- What to produce
Among the records below, how many lines contain "shown"? State the number and nothing more.

***** Raw data

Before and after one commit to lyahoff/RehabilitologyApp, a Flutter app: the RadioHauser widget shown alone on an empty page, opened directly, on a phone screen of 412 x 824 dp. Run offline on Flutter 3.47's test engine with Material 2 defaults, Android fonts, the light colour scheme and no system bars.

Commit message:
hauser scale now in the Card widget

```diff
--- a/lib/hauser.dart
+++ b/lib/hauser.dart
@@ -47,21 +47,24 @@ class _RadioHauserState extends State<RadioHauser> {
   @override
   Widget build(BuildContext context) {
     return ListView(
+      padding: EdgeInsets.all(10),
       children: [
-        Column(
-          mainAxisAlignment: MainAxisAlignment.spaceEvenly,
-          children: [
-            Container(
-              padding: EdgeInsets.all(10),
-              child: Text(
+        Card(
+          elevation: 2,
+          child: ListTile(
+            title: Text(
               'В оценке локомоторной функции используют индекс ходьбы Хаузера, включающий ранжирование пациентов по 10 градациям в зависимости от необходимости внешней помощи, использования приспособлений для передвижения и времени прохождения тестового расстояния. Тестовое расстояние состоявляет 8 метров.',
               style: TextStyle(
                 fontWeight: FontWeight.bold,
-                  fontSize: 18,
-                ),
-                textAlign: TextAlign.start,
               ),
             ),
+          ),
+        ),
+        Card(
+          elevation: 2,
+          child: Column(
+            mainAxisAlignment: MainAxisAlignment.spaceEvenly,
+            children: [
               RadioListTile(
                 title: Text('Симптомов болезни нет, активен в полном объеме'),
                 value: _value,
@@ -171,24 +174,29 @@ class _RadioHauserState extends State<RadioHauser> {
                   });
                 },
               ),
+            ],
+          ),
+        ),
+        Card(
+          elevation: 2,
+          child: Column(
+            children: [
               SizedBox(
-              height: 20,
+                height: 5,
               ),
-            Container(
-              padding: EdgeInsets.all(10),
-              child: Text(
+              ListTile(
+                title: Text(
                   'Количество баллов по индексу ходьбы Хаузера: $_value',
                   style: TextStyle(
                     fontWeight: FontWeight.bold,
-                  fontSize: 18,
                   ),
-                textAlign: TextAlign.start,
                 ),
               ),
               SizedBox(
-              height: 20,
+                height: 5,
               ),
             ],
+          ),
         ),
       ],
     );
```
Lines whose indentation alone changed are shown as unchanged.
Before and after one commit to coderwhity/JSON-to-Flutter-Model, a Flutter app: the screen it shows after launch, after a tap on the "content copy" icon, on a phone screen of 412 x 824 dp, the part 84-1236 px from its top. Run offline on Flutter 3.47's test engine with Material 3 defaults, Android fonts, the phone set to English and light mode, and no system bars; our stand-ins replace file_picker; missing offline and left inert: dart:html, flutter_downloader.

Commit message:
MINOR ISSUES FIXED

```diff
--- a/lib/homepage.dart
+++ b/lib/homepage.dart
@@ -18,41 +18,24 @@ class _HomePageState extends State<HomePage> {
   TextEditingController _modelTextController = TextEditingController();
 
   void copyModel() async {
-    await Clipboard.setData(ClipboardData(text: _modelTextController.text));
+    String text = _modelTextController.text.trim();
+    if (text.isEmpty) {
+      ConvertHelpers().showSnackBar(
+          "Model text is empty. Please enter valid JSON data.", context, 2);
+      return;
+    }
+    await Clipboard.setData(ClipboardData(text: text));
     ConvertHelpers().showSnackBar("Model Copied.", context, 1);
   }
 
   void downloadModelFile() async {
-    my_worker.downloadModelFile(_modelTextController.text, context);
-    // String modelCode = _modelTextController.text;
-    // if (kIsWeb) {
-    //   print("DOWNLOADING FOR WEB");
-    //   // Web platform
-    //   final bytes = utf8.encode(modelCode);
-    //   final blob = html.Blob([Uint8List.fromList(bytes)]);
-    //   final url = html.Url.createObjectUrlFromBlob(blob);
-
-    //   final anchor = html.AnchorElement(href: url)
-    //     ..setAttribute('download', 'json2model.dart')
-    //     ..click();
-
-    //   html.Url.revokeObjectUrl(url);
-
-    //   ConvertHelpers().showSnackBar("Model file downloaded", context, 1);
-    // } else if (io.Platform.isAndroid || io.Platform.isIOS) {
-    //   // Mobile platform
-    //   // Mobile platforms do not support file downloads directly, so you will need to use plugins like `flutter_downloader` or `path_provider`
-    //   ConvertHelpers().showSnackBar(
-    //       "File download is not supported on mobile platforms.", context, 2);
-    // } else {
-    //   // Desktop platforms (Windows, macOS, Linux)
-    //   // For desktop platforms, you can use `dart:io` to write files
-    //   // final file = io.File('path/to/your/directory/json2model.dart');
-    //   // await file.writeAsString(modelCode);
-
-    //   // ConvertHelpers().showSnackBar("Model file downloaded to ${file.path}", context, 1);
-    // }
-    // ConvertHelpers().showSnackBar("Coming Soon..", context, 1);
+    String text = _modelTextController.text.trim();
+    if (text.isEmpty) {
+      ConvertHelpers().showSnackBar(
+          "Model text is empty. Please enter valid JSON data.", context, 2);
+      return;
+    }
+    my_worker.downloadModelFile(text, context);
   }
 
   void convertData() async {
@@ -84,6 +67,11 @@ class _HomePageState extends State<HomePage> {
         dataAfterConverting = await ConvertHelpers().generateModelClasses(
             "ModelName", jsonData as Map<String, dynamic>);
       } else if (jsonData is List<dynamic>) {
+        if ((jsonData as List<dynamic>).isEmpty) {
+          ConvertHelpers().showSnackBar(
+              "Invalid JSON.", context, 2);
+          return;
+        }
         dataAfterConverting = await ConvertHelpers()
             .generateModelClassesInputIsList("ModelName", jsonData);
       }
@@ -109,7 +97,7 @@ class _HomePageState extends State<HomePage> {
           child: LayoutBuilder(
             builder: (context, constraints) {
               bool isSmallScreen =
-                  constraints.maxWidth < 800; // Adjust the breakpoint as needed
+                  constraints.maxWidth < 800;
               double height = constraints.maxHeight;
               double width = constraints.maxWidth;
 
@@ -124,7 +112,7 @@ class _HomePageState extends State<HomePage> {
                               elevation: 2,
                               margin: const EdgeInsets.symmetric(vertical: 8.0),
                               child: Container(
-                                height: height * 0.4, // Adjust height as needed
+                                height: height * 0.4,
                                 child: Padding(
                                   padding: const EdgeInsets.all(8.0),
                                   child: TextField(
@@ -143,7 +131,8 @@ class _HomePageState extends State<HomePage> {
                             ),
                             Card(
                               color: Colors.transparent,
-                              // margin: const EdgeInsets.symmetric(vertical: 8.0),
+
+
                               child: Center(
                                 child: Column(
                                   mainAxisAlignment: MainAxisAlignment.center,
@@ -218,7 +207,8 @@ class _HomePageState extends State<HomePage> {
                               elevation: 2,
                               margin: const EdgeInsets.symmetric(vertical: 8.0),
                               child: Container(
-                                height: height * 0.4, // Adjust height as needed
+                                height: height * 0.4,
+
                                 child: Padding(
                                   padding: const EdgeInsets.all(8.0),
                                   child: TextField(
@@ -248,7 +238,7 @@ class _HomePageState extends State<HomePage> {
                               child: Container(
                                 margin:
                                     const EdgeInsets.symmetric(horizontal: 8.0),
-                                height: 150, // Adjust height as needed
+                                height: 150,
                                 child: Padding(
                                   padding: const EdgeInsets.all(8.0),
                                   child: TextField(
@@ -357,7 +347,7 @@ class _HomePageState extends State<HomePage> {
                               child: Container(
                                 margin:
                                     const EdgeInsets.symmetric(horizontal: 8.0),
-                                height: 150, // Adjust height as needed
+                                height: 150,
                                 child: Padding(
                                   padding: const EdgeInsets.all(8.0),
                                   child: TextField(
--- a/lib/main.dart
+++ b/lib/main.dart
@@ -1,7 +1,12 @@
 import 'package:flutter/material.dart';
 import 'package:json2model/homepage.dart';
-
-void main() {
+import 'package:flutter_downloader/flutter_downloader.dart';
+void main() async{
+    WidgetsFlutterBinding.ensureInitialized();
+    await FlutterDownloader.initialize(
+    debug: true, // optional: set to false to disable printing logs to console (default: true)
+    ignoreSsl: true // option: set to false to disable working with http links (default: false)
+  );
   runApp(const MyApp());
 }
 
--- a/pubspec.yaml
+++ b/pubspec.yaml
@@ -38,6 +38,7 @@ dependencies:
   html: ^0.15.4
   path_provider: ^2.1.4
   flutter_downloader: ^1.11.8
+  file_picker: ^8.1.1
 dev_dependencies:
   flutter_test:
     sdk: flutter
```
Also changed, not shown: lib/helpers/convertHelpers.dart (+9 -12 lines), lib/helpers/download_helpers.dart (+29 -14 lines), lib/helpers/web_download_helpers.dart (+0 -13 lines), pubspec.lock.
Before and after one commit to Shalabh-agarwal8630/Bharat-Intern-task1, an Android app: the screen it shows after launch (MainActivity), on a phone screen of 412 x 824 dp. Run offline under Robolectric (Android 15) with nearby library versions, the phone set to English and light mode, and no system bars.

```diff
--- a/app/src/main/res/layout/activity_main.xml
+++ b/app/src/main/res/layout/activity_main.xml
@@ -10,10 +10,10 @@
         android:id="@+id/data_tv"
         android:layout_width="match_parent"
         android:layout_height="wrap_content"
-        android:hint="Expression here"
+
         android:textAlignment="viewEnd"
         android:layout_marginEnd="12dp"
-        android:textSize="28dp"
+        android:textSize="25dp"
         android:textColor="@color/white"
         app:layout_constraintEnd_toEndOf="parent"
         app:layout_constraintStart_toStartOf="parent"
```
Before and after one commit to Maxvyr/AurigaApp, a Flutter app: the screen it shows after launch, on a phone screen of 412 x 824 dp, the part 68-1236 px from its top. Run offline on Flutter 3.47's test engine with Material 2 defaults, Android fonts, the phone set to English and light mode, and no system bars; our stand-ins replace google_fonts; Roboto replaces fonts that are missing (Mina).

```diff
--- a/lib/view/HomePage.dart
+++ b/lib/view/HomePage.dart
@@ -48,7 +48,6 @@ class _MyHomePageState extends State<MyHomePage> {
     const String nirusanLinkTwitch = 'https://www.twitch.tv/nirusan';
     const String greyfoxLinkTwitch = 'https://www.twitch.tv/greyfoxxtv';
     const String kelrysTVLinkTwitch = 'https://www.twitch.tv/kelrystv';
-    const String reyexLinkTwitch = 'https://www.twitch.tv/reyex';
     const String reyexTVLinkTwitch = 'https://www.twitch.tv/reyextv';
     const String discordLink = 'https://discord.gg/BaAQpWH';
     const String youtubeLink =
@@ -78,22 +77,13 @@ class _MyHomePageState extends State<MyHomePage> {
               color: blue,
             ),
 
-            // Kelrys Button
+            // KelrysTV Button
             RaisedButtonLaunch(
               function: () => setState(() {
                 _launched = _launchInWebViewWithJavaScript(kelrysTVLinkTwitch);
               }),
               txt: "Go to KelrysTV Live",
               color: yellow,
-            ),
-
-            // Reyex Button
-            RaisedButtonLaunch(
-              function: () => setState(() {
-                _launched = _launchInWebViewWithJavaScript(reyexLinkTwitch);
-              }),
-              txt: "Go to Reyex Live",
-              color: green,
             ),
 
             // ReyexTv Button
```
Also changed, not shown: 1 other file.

**********

- Solution to this problem
4